━━ Exercise inputs
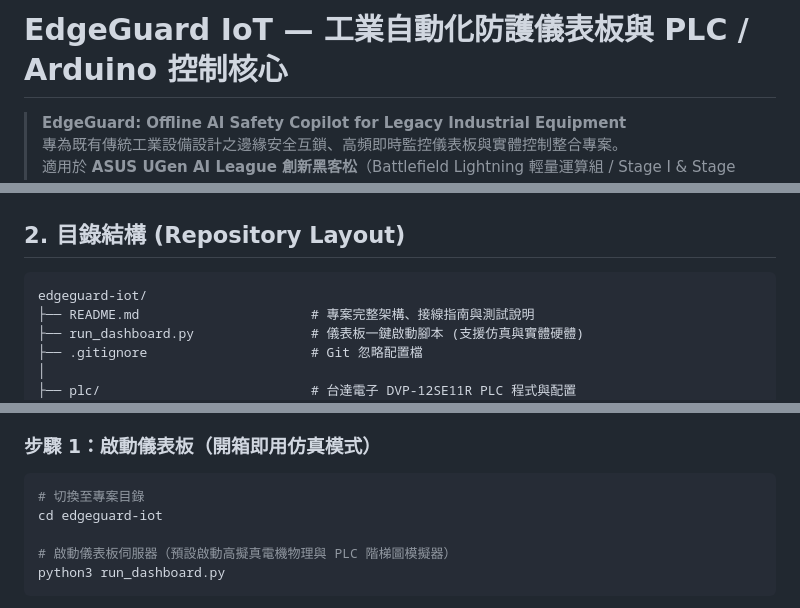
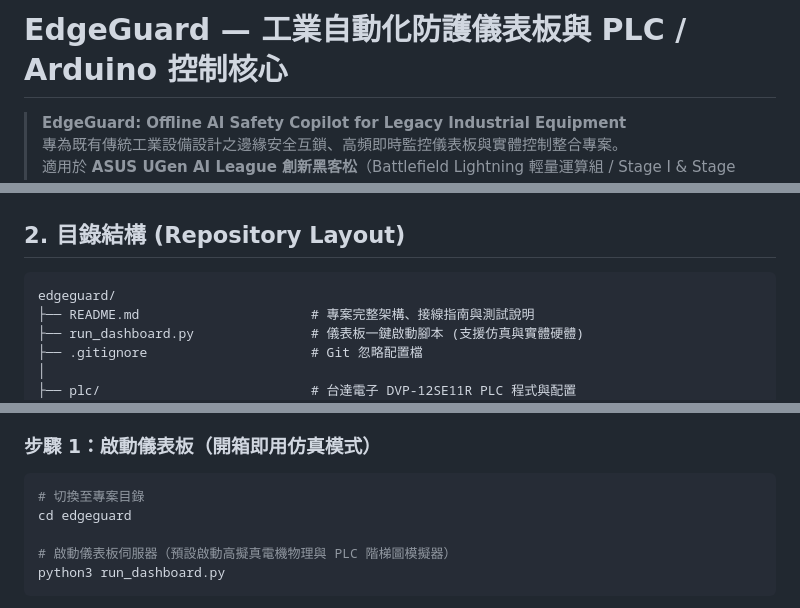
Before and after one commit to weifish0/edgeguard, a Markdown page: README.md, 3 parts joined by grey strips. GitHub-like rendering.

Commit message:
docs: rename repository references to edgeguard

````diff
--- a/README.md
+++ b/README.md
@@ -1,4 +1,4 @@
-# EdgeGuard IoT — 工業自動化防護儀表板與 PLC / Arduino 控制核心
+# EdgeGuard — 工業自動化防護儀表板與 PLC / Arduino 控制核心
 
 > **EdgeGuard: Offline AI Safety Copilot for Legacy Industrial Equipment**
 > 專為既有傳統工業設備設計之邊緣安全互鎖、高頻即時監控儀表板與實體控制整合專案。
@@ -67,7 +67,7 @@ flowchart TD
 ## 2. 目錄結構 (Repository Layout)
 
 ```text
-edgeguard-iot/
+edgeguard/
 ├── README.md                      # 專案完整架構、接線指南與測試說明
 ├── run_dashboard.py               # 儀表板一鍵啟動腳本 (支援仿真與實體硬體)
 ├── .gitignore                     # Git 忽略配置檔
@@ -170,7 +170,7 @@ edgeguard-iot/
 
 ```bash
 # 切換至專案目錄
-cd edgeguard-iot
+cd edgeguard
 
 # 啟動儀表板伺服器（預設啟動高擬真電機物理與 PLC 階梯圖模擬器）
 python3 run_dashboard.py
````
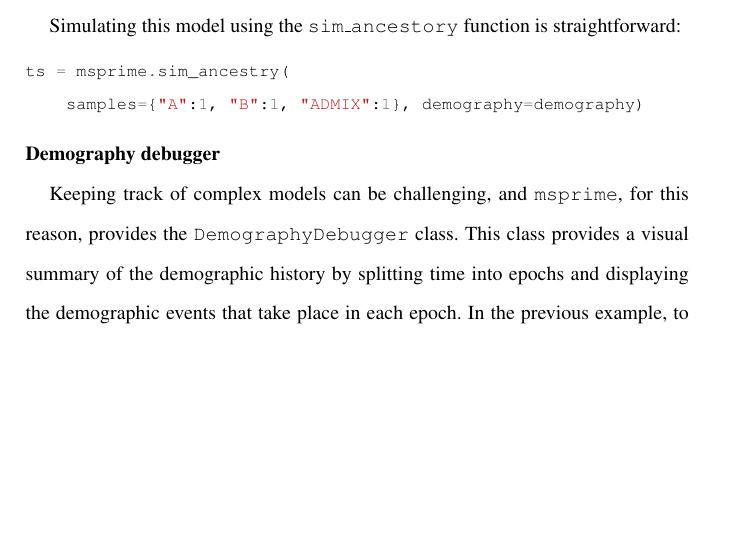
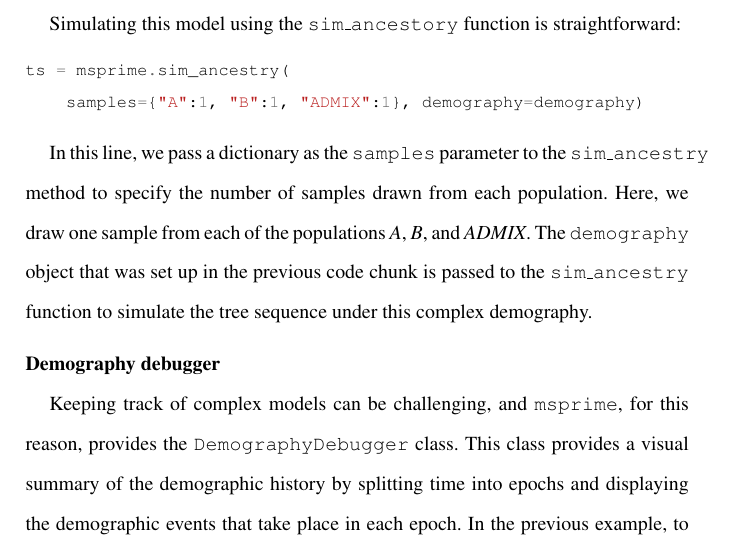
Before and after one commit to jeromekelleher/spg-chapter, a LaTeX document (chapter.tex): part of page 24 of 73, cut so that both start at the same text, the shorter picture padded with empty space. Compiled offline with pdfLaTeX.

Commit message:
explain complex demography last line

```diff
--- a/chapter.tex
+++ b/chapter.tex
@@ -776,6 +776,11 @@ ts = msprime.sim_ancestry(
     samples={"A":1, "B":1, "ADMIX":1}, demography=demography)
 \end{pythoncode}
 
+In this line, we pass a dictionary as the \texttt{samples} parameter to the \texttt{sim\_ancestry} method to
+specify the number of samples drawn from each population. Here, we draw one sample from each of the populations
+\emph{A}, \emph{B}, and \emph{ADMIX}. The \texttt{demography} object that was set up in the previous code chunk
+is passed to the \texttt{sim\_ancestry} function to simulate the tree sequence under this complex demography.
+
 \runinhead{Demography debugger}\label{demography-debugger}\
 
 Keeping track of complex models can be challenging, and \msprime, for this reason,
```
━━━━
Please go through the data and copy each line containing the word "texttt".

+In this line, we pass a dictionary as the \texttt{samples} parameter to the \texttt{sim\_ancestry} method to
+\emph{A}, \emph{B}, and \emph{ADMIX}. The \texttt{demography} object that was set up in the previous code chunk
+is passed to the \texttt{sim\_ancestry} function to simulate the tree sequence under this complex demography.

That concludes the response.